AbstractsBiology & Animal Science


This study investigates the function of a novel human protein, which, based on secondary structure prediction, belongs to class I of SAM-dependent methyltransferases (MTases). No specific functions or substrates have yet been published for this protein, but results from our laboratory indicate that it is a protein methyltransferase, thus denoted PMTX1. In this work, several human cell lines with a knockout (KO) mutation in all alleles of the PMTX1-encoding gene were generated for future use as a tool for investigating the function of the gene in vivo. This was achieved using novel engineered Zinc finger nuclease (ZFN) technology which proved to be a rather efficient and practical method of targeted inactivation of the PMTX1-encoding gene. To complement the gene disruption, one of the KO cell lines generated by ZFN technology was used to make a cell line for stable and inducible expression of the PMTX1 wild type protein. The function of the PMTX1 protein was also investigated through several in vitro MTase assays which indicated that this enzyme preferably methylates protein substrates on lysine residues and has some activity on recombinant human histones. In an attempt to identify key residues of the PMTX1 protein involved in the binding of SAM and substrate, several mutant proteins were generated. Thermal Shift Assays (TSA) indicated that all PMTX1 mutants except one were correctly folded and that binding of SAM to PMTX1 increased its stability.

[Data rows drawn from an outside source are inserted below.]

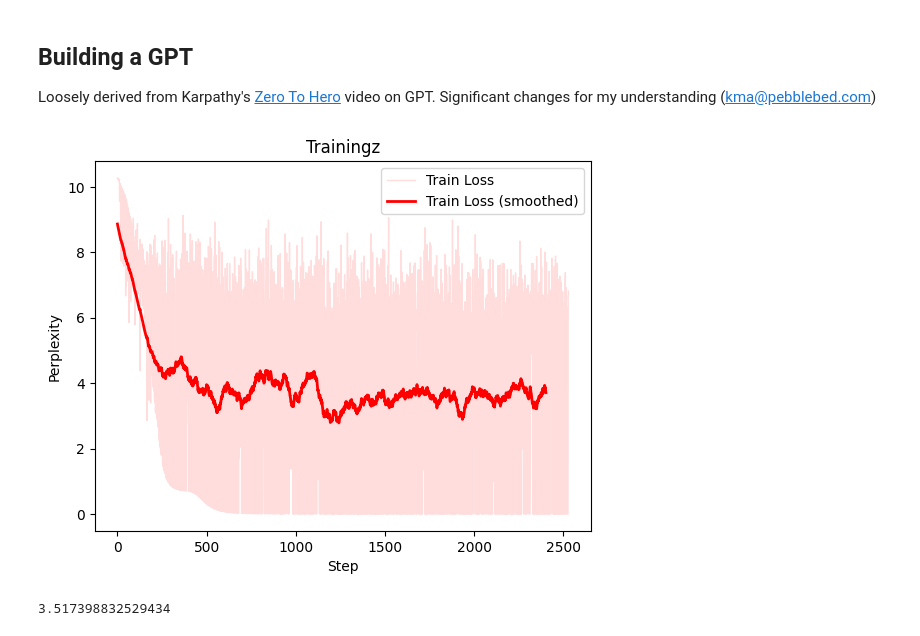
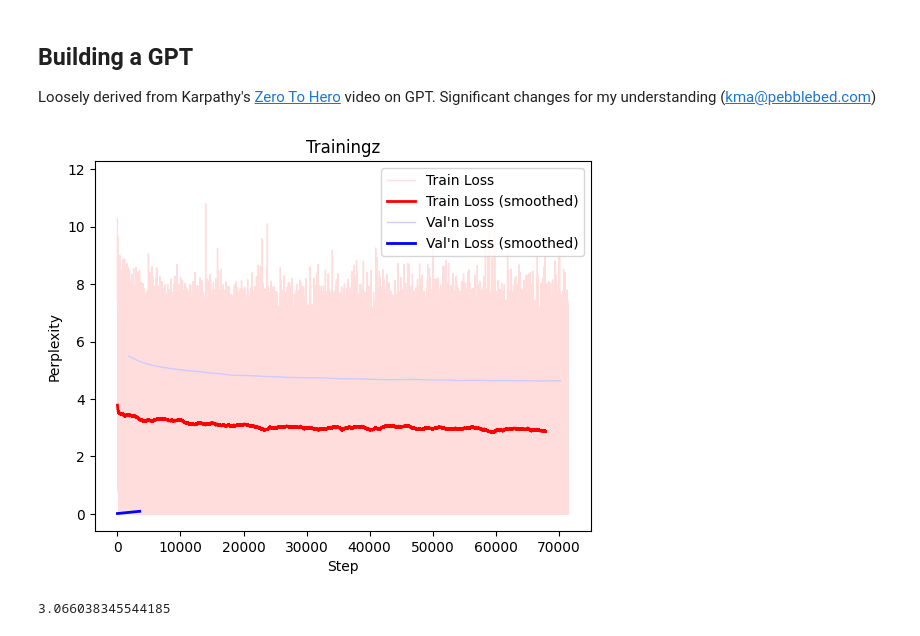
Before and after one commit to kmapb/microlm, a Jupyter notebook: Conv_Text.ipynb, the cells around one changed output. Drawn from its saved outputs; the diff is of its cells as text; code cells hidden in the pictures.

Commit message:
Training a tad better.

```diff
--- a/Conv_Text.ipynb
+++ b/Conv_Text.ipynb
@@ -10,34 +10,34 @@ import conv_text
 import numpy as np
 import pandas as pd
 # %%
-tdat = pd.read_csv('lightning_logs/version_3/metrics.csv')
+tdat = pd.read_csv('lightning_logs/version_0/metrics.csv')
 train = tdat.train_loss[~np.isnan(tdat.train_loss)]
 if True:
     import matplotlib.pyplot as plt
 
     xspace = np.linspace(0, len(train), len(train))
     fsz = max(20, len(train)//20)
     # filter = np.ones(fsz)/fsz
     filter =  np.linspace(0.25, 1.75, num=fsz)/fsz
 
     plt.plot( train, label = 'Train Loss', color='#fdd', linewidth=1)
     plt.plot( np.convolve(train, filter, mode='valid'), label = 'Train Loss (smoothed)', color='r', linewidth=2)
     if True or 'val_loss' in tdat:
         val = tdat.val_loss[~np.isnan(tdat.val_loss)]
         plt.plot( val, label = 'Val\'n Loss', color='#ccf', linewidth=1)
         plt.plot( np.convolve(val, filter, mode='valid'), label = 'Val\'n Loss (smoothed)', color='b', linewidth=2)
 
     plt.xlabel('Step')
     plt.ylabel('Perplexity')
     plt.legend(loc='upper right')
     plt.title('Trainingz')
     plt.show()
 # %% [output]
-[figure, old version]
+[figure, new version]
 # %%
-np.mean(tdat.train_loss[-100:])
+np.mean(tdat.train_loss[-1000:])
 # %% [output]
-3.517398832529434
+3.066038345544185
 # %%
 tdat.val_loss[~np.isnan(tdat.val_loss)]
 # %% [output]
```
Also changed, not shown: parts of 1 cell of this notebook, 2 other files.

By using in vitro MTase assays, it was determined whether the mutations introduced into PMTX1 influence their activity. Two different mutations of one conserved residue in the SAM-binding domain were shown to abolish MTase activity, while mutations of several conserved residues in the putative substrate-binding domain have moderately decreased the activity of the protein.